THE TASK → The answer should consist of every line in the material below that has the word "position".

THE RECORDS →
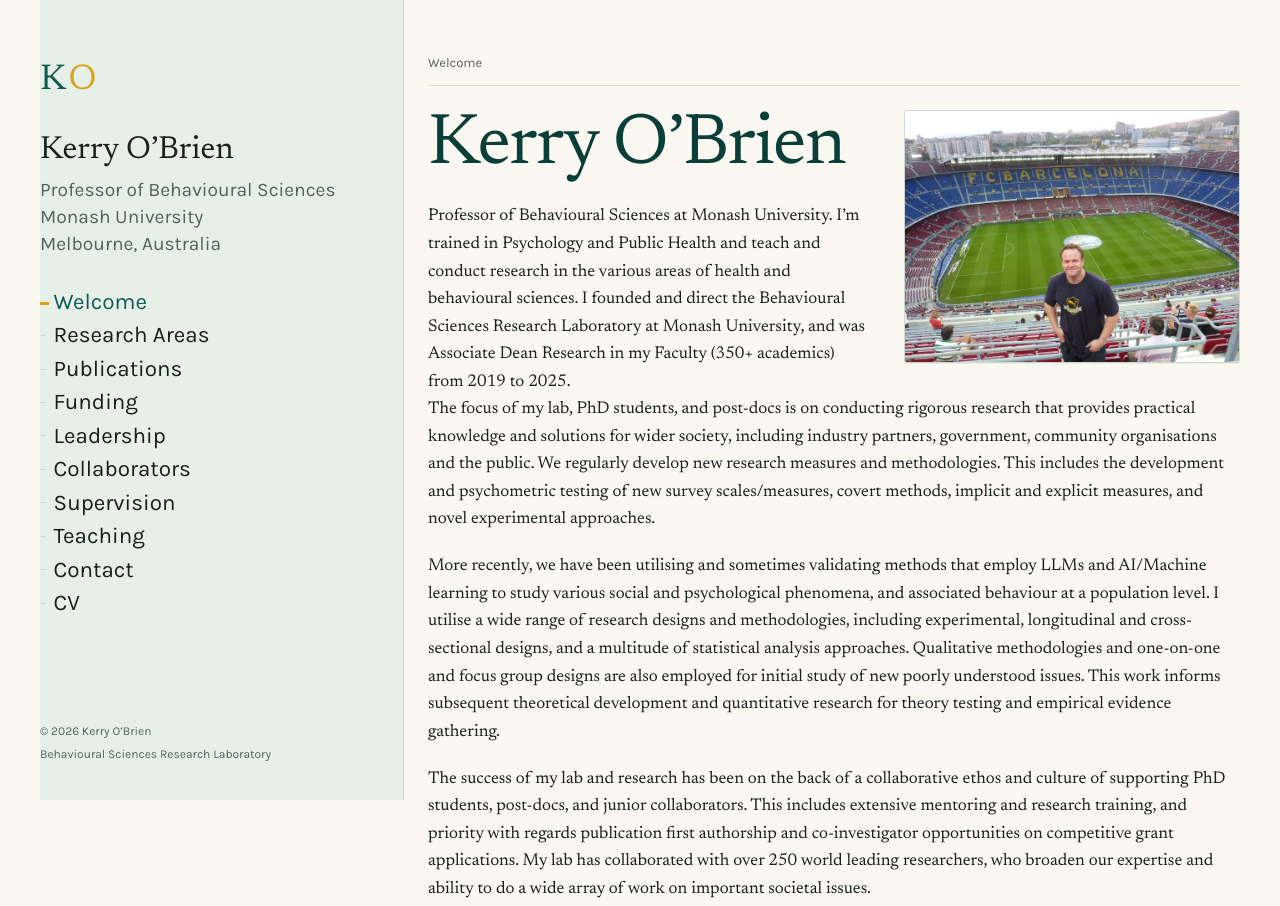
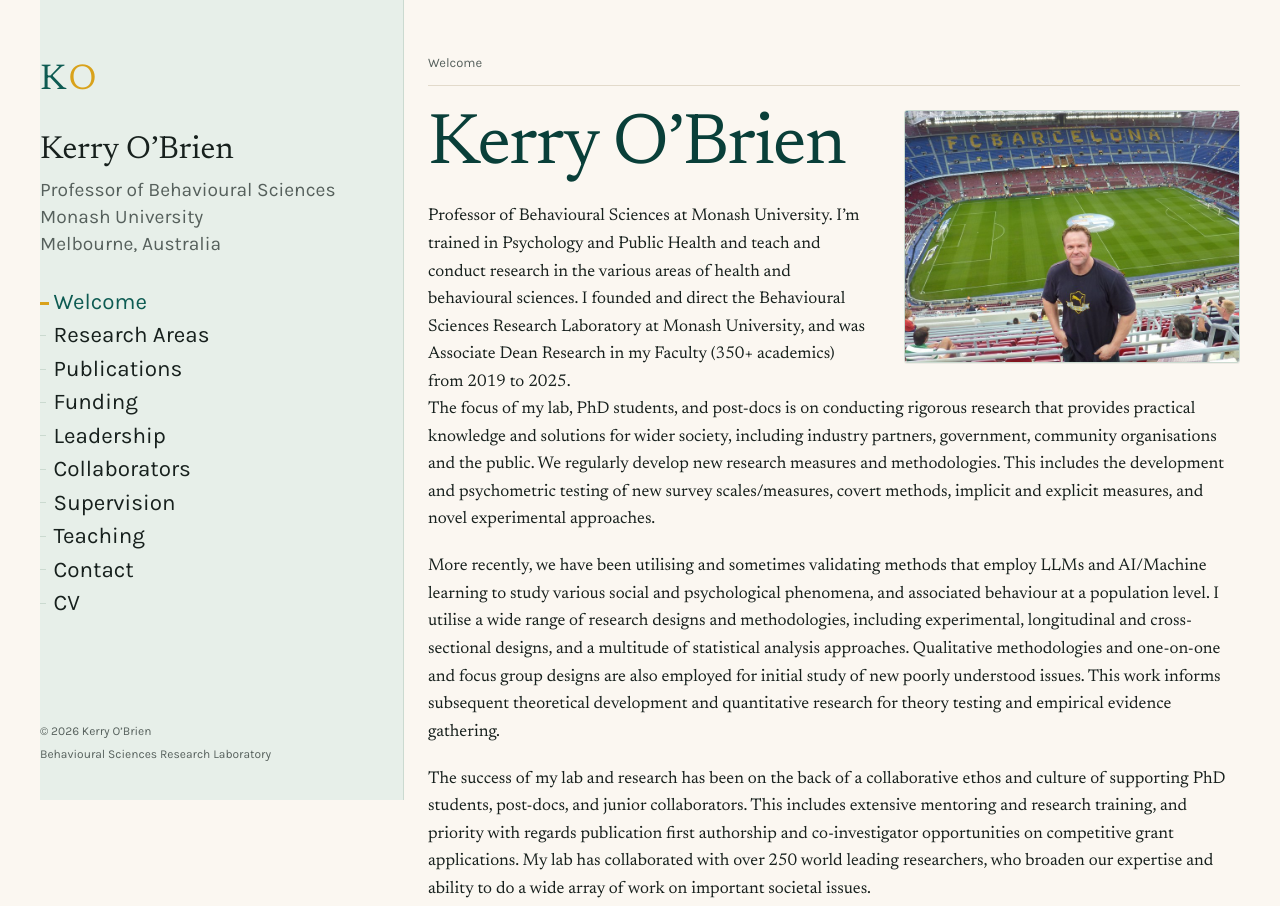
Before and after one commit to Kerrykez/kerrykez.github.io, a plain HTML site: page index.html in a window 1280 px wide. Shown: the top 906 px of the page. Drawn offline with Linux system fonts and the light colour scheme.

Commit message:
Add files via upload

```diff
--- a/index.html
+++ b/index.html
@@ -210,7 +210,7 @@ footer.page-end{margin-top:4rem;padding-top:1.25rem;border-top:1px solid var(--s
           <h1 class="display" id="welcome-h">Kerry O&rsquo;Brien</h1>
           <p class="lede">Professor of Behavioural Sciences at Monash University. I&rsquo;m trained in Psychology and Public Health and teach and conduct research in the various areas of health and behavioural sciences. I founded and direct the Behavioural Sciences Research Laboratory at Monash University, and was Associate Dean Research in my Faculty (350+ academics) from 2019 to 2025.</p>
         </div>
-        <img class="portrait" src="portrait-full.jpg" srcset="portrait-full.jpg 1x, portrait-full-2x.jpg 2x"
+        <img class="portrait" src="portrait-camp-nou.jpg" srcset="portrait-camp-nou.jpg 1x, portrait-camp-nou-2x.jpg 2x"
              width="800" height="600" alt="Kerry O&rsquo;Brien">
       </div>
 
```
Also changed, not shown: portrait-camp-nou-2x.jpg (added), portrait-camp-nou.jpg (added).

...

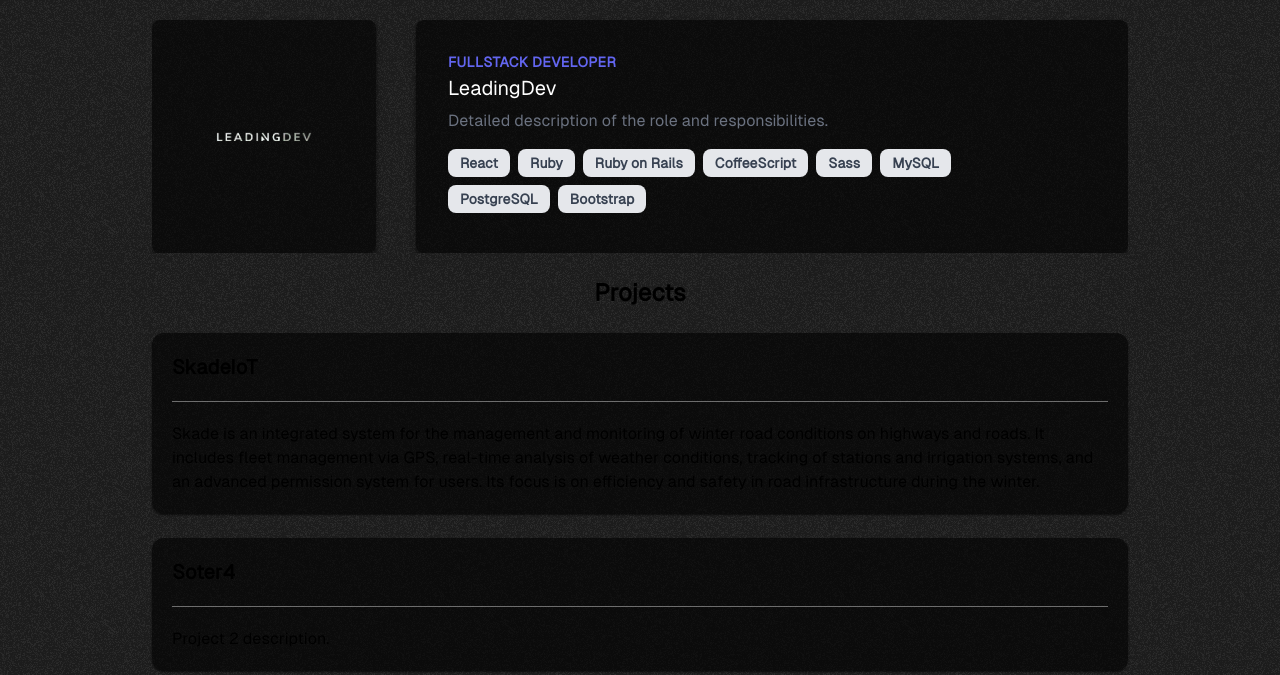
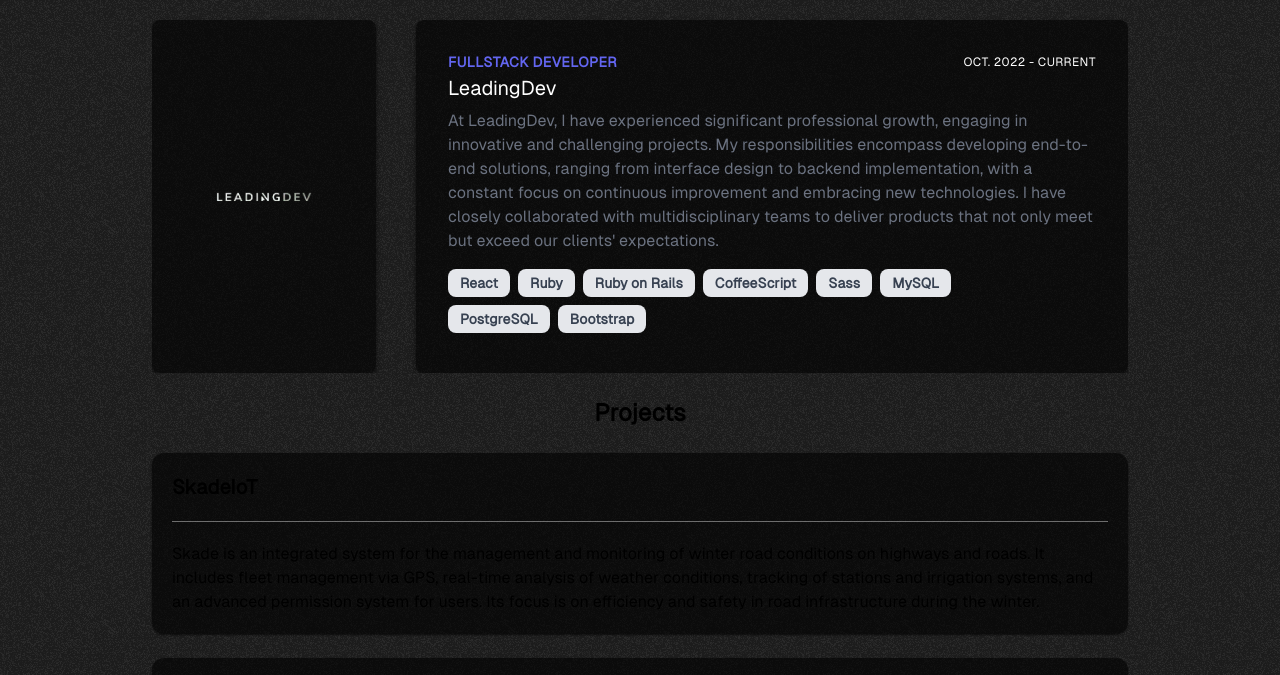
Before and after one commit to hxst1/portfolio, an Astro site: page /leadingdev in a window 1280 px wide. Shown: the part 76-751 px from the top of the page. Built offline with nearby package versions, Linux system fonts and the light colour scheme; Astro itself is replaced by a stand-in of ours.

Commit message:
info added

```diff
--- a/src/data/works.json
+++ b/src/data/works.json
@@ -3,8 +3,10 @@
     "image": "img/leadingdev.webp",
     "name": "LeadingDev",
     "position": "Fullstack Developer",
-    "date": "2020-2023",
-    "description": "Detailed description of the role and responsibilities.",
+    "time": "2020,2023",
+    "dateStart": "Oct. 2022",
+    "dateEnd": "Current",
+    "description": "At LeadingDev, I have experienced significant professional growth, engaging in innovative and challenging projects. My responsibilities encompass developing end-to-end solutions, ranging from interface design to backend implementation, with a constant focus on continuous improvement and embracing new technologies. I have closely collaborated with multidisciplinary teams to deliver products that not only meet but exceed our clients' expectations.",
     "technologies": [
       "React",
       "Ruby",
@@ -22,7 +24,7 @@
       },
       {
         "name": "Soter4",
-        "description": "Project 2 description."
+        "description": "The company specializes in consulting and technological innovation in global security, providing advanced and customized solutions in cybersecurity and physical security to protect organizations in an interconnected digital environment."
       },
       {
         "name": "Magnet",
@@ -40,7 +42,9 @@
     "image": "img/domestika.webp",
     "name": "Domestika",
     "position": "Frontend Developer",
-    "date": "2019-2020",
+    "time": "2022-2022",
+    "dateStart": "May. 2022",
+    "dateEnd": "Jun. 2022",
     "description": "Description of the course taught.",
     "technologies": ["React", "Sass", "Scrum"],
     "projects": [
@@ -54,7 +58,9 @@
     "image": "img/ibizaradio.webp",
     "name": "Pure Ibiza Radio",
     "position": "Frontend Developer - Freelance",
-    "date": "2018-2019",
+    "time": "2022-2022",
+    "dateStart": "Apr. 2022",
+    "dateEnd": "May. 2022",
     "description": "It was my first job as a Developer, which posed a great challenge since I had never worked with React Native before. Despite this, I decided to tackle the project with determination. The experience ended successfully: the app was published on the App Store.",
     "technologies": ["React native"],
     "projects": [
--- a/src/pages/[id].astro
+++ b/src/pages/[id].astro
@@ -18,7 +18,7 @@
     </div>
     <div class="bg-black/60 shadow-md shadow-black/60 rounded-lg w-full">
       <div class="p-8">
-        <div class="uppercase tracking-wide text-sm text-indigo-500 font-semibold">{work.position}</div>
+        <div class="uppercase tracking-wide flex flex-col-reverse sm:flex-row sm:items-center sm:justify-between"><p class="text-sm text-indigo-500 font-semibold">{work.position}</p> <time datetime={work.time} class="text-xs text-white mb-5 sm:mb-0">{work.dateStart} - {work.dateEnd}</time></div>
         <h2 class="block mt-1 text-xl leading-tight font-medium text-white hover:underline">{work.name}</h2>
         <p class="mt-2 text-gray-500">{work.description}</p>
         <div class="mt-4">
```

EXERCISE OUTPUT →
     "position": "Fullstack Developer",
     "position": "Frontend Developer",
     "position": "Frontend Developer - Freelance",
-        <div class="uppercase tracking-wide text-sm text-indigo-500 font-semibold">{work.position}</div>
+        <div class="uppercase tracking-wide flex flex-col-reverse sm:flex-row sm:items-center sm:justify-between"><p class="text-sm text-indigo-500 font-semibold">{work.position}</p> <time datetime={work.time} class="text-xs text-white mb-5 sm:mb-0">{work.dateStart} - {work.dateEnd}</time></div>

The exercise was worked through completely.